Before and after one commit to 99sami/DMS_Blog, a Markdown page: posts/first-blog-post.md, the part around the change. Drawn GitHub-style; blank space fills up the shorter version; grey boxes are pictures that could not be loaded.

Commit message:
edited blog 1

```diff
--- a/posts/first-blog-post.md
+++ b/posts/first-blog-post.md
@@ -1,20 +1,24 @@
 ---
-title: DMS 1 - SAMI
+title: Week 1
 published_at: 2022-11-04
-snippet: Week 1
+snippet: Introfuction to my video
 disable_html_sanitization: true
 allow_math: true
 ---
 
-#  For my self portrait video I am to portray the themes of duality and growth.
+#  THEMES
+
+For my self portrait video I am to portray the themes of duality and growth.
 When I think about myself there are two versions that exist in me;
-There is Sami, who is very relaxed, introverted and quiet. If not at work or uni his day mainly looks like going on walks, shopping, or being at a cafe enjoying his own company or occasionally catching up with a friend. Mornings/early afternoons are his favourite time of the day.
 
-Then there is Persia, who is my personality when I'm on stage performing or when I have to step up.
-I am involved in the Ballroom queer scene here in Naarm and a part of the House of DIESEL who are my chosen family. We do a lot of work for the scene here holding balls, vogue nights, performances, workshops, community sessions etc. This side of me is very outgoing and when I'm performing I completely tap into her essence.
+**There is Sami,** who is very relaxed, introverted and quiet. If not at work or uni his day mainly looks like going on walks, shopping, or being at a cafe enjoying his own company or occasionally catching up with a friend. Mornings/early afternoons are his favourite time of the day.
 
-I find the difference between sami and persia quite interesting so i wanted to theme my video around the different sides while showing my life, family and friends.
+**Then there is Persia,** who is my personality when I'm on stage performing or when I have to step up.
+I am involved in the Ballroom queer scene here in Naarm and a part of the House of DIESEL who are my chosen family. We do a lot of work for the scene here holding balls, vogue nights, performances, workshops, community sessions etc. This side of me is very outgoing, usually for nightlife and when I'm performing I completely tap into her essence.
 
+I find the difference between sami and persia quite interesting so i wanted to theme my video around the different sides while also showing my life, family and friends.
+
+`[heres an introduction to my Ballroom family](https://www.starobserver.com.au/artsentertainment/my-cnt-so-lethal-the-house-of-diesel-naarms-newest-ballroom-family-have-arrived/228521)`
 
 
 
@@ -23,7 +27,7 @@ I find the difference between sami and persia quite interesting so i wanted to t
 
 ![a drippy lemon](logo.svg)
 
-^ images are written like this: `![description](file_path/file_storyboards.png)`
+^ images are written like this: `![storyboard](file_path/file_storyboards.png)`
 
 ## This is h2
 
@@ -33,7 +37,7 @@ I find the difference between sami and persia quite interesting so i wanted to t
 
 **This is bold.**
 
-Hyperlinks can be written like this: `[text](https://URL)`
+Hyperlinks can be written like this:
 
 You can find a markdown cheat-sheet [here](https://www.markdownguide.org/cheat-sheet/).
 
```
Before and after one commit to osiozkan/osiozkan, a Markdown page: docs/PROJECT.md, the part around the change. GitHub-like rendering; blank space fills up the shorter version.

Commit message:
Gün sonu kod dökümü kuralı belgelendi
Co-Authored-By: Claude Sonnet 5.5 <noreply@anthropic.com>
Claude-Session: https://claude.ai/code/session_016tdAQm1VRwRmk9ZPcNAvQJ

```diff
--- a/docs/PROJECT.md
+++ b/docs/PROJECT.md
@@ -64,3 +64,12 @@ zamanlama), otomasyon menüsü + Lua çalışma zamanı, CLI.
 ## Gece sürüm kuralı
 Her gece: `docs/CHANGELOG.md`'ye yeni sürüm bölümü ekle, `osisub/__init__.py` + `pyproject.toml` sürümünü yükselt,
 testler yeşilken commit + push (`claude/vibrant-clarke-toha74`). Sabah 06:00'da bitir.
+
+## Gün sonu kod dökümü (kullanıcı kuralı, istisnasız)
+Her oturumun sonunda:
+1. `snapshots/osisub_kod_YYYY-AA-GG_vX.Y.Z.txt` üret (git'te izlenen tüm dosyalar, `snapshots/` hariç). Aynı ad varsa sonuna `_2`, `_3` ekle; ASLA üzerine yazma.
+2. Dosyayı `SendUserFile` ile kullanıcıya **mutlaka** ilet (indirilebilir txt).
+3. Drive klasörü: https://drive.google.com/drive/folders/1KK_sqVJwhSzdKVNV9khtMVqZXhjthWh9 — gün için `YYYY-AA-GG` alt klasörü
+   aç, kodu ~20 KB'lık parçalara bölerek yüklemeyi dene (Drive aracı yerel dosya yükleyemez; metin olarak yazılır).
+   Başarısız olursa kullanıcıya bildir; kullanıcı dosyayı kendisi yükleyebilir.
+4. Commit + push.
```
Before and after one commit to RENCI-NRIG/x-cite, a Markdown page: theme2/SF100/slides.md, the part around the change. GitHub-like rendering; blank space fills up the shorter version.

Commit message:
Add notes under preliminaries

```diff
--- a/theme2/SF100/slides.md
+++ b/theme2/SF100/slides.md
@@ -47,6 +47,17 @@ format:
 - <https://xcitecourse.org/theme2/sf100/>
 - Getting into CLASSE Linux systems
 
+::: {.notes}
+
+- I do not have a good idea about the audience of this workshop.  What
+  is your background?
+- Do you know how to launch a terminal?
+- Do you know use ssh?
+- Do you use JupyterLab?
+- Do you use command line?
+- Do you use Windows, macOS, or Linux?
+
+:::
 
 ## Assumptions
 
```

EXERCISE BRIEF: Look above for the line containing "Before and after one commit to RENCI-NRIG/x-cite, a", then please write out that line and each one after it through the end, exactly, with nothing else.

SOLUTION TO THE PROBLEM:
Before and after one commit to RENCI-NRIG/x-cite, a Markdown page: theme2/SF100/slides.md, the part around the change. GitHub-like rendering; blank space fills up the shorter version.

Commit message:
Add notes under preliminaries

```diff
--- a/theme2/SF100/slides.md
+++ b/theme2/SF100/slides.md
@@ -47,6 +47,17 @@ format:
 - <https://xcitecourse.org/theme2/sf100/>
 - Getting into CLASSE Linux systems
 
+::: {.notes}
+
+- I do not have a good idea about the audience of this workshop.  What
+  is your background?
+- Do you know how to launch a terminal?
+- Do you know use ssh?
+- Do you use JupyterLab?
+- Do you use command line?
+- Do you use Windows, macOS, or Linux?
+
+:::
 
 ## Assumptions
 
```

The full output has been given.